The IRE Resource Center is a major research library containing more than 27,000 investigative stories.

Most of our stories are not available for download but can be easily ordered by contacting the Resource Center directly at 573-882-3364 or [email protected] where a researcher can help you pinpoint what you need.

Search results for "spending" ...

  • Medi-Cal: The New Gold Rush

    The San Diego Union-Tribune's five-part series reports that use of California's Medi-Cal system by Mexican citizens and other non-U.S. residents has grown progressively, even as California has been forced to reduce spending on the program that covers medical care for the poor.
  • Welfare: The Challenge of Change

    The Commercial Appeal reports that "while details are far from settled, the broad outlines of welfare reform - spending caps, time limits, work requirements and block grants - promise big changes in Shelby County, where one of every four families with children under 18 draws a monthly welfare check.
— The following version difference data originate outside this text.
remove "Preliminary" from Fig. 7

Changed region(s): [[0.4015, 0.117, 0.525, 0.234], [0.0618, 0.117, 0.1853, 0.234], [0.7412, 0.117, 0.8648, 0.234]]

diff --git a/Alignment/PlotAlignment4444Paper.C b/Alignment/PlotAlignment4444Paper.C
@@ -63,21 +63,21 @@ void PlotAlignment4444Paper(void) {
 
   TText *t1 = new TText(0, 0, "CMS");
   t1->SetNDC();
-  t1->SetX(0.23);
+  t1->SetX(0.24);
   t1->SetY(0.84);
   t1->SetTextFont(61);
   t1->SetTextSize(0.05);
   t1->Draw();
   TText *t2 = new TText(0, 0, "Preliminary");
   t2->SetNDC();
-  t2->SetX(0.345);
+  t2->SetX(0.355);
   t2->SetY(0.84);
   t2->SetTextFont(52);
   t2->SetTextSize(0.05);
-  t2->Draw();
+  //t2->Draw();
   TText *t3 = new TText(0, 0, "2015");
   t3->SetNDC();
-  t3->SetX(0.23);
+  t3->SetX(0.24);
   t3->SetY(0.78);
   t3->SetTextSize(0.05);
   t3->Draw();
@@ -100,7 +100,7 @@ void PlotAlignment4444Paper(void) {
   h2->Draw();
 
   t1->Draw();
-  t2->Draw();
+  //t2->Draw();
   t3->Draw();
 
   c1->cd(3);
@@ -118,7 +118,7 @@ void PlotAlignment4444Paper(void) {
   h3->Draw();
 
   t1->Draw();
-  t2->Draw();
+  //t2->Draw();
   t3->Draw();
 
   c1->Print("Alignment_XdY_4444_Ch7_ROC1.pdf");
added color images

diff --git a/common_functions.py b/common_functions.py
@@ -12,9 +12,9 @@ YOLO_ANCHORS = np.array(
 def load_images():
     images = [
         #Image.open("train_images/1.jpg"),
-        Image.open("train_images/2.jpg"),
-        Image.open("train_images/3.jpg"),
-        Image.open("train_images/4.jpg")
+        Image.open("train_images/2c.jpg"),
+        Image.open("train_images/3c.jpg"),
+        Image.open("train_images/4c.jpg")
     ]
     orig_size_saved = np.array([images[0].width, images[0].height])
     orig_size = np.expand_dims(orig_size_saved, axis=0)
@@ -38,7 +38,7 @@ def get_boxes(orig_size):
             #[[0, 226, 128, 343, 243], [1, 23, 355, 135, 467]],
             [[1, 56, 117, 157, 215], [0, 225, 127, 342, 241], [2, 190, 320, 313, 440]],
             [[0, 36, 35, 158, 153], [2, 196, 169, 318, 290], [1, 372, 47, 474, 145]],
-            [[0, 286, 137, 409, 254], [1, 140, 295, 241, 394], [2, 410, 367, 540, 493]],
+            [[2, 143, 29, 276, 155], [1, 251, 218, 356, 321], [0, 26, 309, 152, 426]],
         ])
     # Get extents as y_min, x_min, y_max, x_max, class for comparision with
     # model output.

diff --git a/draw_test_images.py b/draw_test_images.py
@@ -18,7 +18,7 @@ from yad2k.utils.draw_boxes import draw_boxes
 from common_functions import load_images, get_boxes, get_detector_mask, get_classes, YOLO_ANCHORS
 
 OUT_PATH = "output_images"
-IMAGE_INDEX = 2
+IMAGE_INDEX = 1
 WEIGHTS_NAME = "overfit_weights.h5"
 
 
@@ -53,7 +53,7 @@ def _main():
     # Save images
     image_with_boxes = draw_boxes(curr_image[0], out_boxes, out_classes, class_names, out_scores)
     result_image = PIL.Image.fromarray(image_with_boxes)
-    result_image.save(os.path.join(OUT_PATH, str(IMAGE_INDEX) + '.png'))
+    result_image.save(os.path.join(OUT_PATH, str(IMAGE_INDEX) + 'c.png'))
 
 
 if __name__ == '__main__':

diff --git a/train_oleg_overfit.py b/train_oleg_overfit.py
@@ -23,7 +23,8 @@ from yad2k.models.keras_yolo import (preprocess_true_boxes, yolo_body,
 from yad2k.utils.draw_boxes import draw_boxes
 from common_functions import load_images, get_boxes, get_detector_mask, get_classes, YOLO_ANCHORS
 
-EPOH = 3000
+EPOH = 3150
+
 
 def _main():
But welfare is more than cash. Many members of Congress consider food stamps, commodities, school lunches, housing subsidies, job training, child care and health insurance as forms of welfare...."
  • Little Kingdoms: Local Government at Your Expense

    The Herald-Leader's nine-part series looks at how taxpayers lose to local politics. The six-month investigation found that audits and recent scandals reflect only part of the problem and that larger problems included the hiring of relatives by officeholders for county jobs, questionable contracts, wasteful spending, potential conflicts of interest, inequities in which roads are paved and a system of local government that seems tailored to the needs of officials rather than taxpayers.
  • Wasting Our Money: Ignoring government waste

    The Dayton Daily News investigation into government waste resulted in a five-part series that examined how the government spends millions finding waste, then ignores much of what it finds; how injured federal workers are paid, even those who are dead; how ranchers get a good deal on land, but taxpayers don't; how when it comes to our national parks, Uncle Sam is simply a bad businessman; and, how some government problems are literally disasters waiting to happen.
  • High-Tech Handouts

    The Philadelphia Inquirer reports that "The government is propping up American corporations by subsidizing their research and development. The promise is high-paying jobs. The payoff so far is pork, politics and giveaways to big business."
  • Higher Ed; The No-Longer-Sacred Cow

    Governing Magazine reports that "States aren't just cutting back on funds for public universities. They're asking nosy questions about where the money goes....Legislatures have shown interest in the doings of university faculty at regular intervals for decades. What is new is the determination with which many of them are going about it...The simple fact is that universities are beginning to feel the same accountability demands that have been placed on other state agencies throughout the 1990s."
  • The Pork Barrel Barons

    U.S. News & World Report reports that "In an attempt to spotlight how Congress spends taxpayer money on often-questionable projects, U.S. News examined a year's worth of appropriations voted by the House Public Works and Transportation Committee. The panel authorizes more than $50 billion in public spending annually, and the U.S. News review documented how much of that went toward wasteful projects or projects whose only justification was political self-interest of committee members."
  • Nursing Homes and Common Sense

    Governing Magazine reports that "For decades, nursing homes have been the primary providers of long-term care. But are states spending billions of dollars on sophisticated care that most of the elderly don't need?... Experts estimate that somewhere between 60 and as many as 75 percent of nursing home residents could be cared for in a more appropriate and less expensive way..."
  • Wasteland

    Spokesman-Review's six-month investigation into "how taxpayer dollars are being spent on the nation's largest nuclear waste cleanup, at Hanford in Washington state. Their major findings: After five years and $7.5 billion, little has been cleaned up so far, and as much as one in every three dollars may have been wasted. Lucrative contracts born during Hanford's bomb-making days still reward private contractors for inflated spending on such perks as chauffeur service, free pizzas, jewelry, self-help books and do-nothing jobs.
  • The Cost of Mental Illness

    The Advocate (Baton Rouge, LA) "exposed an extraordinary rise in Medicaid spending on Louisiana psychiatric hospitals, which was fueled by a lucrative state subsidy program. In addition The Advocate used interviews and state records to document abuses by private psychiatric hospitals. These stories were part of a broad examination of how the poor get mental health care in Louisiana.